**Problem requirements:**
Which lines of the entries contain the word "meta"? Please list them.

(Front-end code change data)
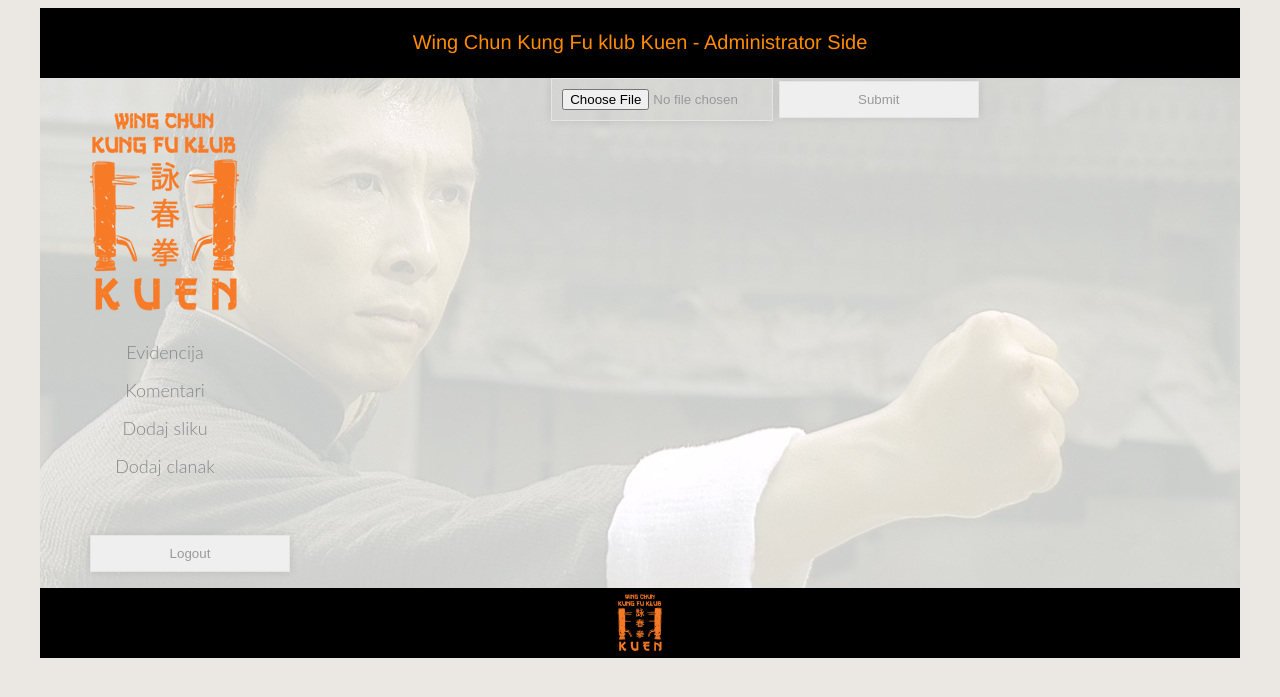
After one commit to wingpal/www.wingchunkuen.com, a PHP site: page /admin/upload_form.php in a window 1280 px wide. The commit adds this page. Shown: the top 697 px of the page. Run offline with PHP 8.4, Linux system fonts and the light colour scheme; the visitor is signed in with stand-in values (Sample User, id 1).

Commit message:
dodat uploader

```diff
--- a/admin/comments.php
+++ b/admin/comments.php
@@ -47,7 +47,7 @@ $query = $conn->query('SELECT * FROM comments');
                         <ul>
                             <li class='active has-sub'><a href='evidencija.php'><span>Evidencija</span></a></li>
                             <li class='active has-sub'><a href='comments.php'><span>Komentari</span></a></li>
-                            <li class='active has-sub'><a href='picadd.php'><span>Dodaj sliku</span></a></li>
+                            <li class='active has-sub'><a href='upload_form.php'><span>Dodaj sliku</span></a></li>
                             <li class='active has-sub'><a href='textadd.php'><span>Dodaj clanak</span></a></li>
                         </ul>
                     </div>
--- a/admin/evidencija.php
+++ b/admin/evidencija.php
@@ -60,7 +60,7 @@ $query = $conn->query('SELECT * FROM student_list')
                         <ul>
                             <li class='active has-sub'><a href='evidencija.php'><span>Evidencija</span></a></li>
                             <li class='active has-sub'><a href='comments.php'><span>Komentari</span></a></li>
-                            <li class='active has-sub'><a href='picadd.php'><span>Dodaj sliku</span></a></li>
+                            <li class='active has-sub'><a href='upload_form.php'><span>Dodaj sliku</span></a></li>
                             <li class='active has-sub'><a href='textadd.php'><span>Dodaj clanak</span></a></li>
                         </ul>
                     </div>
--- a/admin/evidencija_add.php
+++ b/admin/evidencija_add.php
@@ -40,7 +40,7 @@ if($_SESSION['a_id'] == '')
                         <ul>
                             <li class='active has-sub'><a href='evidencija.php'><span>Evidencija</span></a></li>
                             <li class='active has-sub'><a href='comments.php'><span>Komentari</span></a></li>
-                            <li class='active has-sub'><a href='picadd.php'><span>Dodaj sliku</span></a></li>
+                            <li class='active has-sub'><a href='upload_form.php'><span>Dodaj sliku</span></a></li>
                             <li class='active has-sub'><a href='textadd.php'><span>Dodaj clanak</span></a></li>
                         </ul>
                     </div>
--- a/admin/evidencija_change.php
+++ b/admin/evidencija_change.php
@@ -58,7 +58,7 @@ $result = $query->fetch();
                         <ul>
                             <li class='active has-sub'><a href='evidencija.php'><span>Evidencija</span></a></li>
                             <li class='active has-sub'><a href='comments.php'><span>Komentari</span></a></li>
-                            <li class='active has-sub'><a href='picadd.php'><span>Dodaj sliku</span></a></li>
+                            <li class='active has-sub'><a href='upload_form.php'><span>Dodaj sliku</span></a></li>
                             <li class='active has-sub'><a href='textadd.php'><span>Dodaj clanak</span></a></li>
                         </ul>
                     </div>
--- /dev/null
+++ b/admin/upload_form.php
@@ -0,0 +1,109 @@
+<?php
+
+
+/*** pocetak sesije ***/
+session_start();
+
+
+if($_SESSION['a_id'] == '')
+{
+    header('Location: ../functions/off_access.php');
+}
+
+?>
+
+
+
+<!doctype html>
+
+<html lang="en">
+
+<head>
+    <meta charset="utf-8">
+    <title>Wing Chun Kuen Admin Page</title>
+    <meta name="description" content="The HTML5 Herald">
+    <meta name="author" content="SitePoint">
+    <link rel="stylesheet" href="../css/main_body_style.css" type="text/css">
+
+
+
+</head>
+<body>
+<div id ="admin_container">
+    <div id = "admin_header"><br>Wing Chun Kung Fu klub Kuen - Administrator Side</div>
+
+    <div id = "admin_main_all">
+
+        <div id="admin_all_left">
+            <div id="admin_all_left_top"><img src="../pictures/side_logo.png" width="200" height="210" alt="Logo" style="padding-top: 30px"></div>
+            <div id="admin_all_left_menu">
+                <div id = "LeftMenu" style="padding-top: 0px" align="center">
+                    <div id='cssmenu'>
+                        <ul>
+                            <li class='active has-sub'><a href='evidencija.php'><span>Evidencija</span></a></li>
+                            <li class='active has-sub'><a href='comments.php'><span>Komentari</span></a></li>
+                            <li class='active has-sub'><a href='upload_form.php'><span>Dodaj sliku</span></a></li>
+                            <li class='active has-sub'><a href='textadd.php'><span>Dodaj clanak</span></a></li>
+                        </ul>
+                    </div>
+                    <div id="logout" style="padding-top: 50px">
+                        <form method="post" name="logout">
+                            <a href="../functions/logout.php"><input type='button' name="logout" value="Logout"></a>
+                        </form>
+                    </div>
+                </div>
+
+            </div>
+        </div>
+
+        <div id="admin_mainwindow">
+            <?php
+            if(isset($_FILES['image'])){
+                $errors= array();
+                $file_name = $_FILES['image']['name'];
+                $file_size =$_FILES['image']['size'];
+                $file_tmp =$_FILES['image']['tmp_name'];
+                $file_type=$_FILES['image']['type'];
+                $file_ext=strtolower(end(explode('.',$_FILES['image']['name'])));
+
+                $expensions= array("jpeg","jpg","png");
+
+                if(in_array($file_ext,$expensions)=== false){
+                    $errors[]="extension not allowed, please choose a JPEG or PNG file.";
+                }
+
+                if($file_size > 2097152){
+                    $errors[]='File size must be excately 2 MB';
+                }
+
+                if(empty($errors)==true){
+                    move_uploaded_file($file_tmp,"imagesuploaded/".$file_name);
+                    echo "Success";
+                }else{
+                    print_r($errors);
+                }
+            }
+            ?>
+            <html>
+            <body>
+
+            <form action="" method="POST" enctype="multipart/form-data">
+                <input type="file" name="image" />
+                <input type="submit"/>
+            </form>
+
+            </body>
+            </html>
+        </div>
+
+
+
+    </div>
+    <div id = "admin_footer"><img src="../pictures/side_logo.png" width="60" height="60" id="img1" style="padding-top: 5px"></div>
+
+</div>
+
+
+</body>
+
+</html>
--- a/admin/welcome_page.php
+++ b/admin/welcome_page.php
@@ -38,7 +38,7 @@ if($_SESSION['a_id'] == '')
                         <ul>
                             <li class='active has-sub'><a href='evidencija.php'><span>Evidencija</span></a></li>
                             <li class='active has-sub'><a href='comments.php'><span>Komentari</span></a></li>
-                            <li class='active has-sub'><a href='picadd.php'><span>Dodaj sliku</span></a></li>
+                            <li class='active has-sub'><a href='upload_form.php'><span>Dodaj sliku</span></a></li>
                             <li class='active has-sub'><a href='textadd.php'><span>Dodaj clanak</span></a></li>
                         </ul>
                         <div id="logout" style="padding-top: 50px">
```
Also changed, not shown: admin/imagesuploaded/Bazenčić PicsArt_1437338031290.jpg (added), admin/imagesuploaded/Kamioncic na strandu PicsArt_1430861779831.jpg (added), admin/imagesuploaded/Kao morska PicsArt_1437338133901.jpg (added), admin/imagesuploaded/Kre38.jpg (added), admin/imagesuploaded/Mica na strandu PicsArt_1430856082715.jpg (added), admin/imagesuploaded/received_817189751710708.jpeg (added).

**Answer to this task:**
+    <meta charset="utf-8">
+    <meta name="description" content="The HTML5 Herald">
+    <meta name="author" content="SitePoint">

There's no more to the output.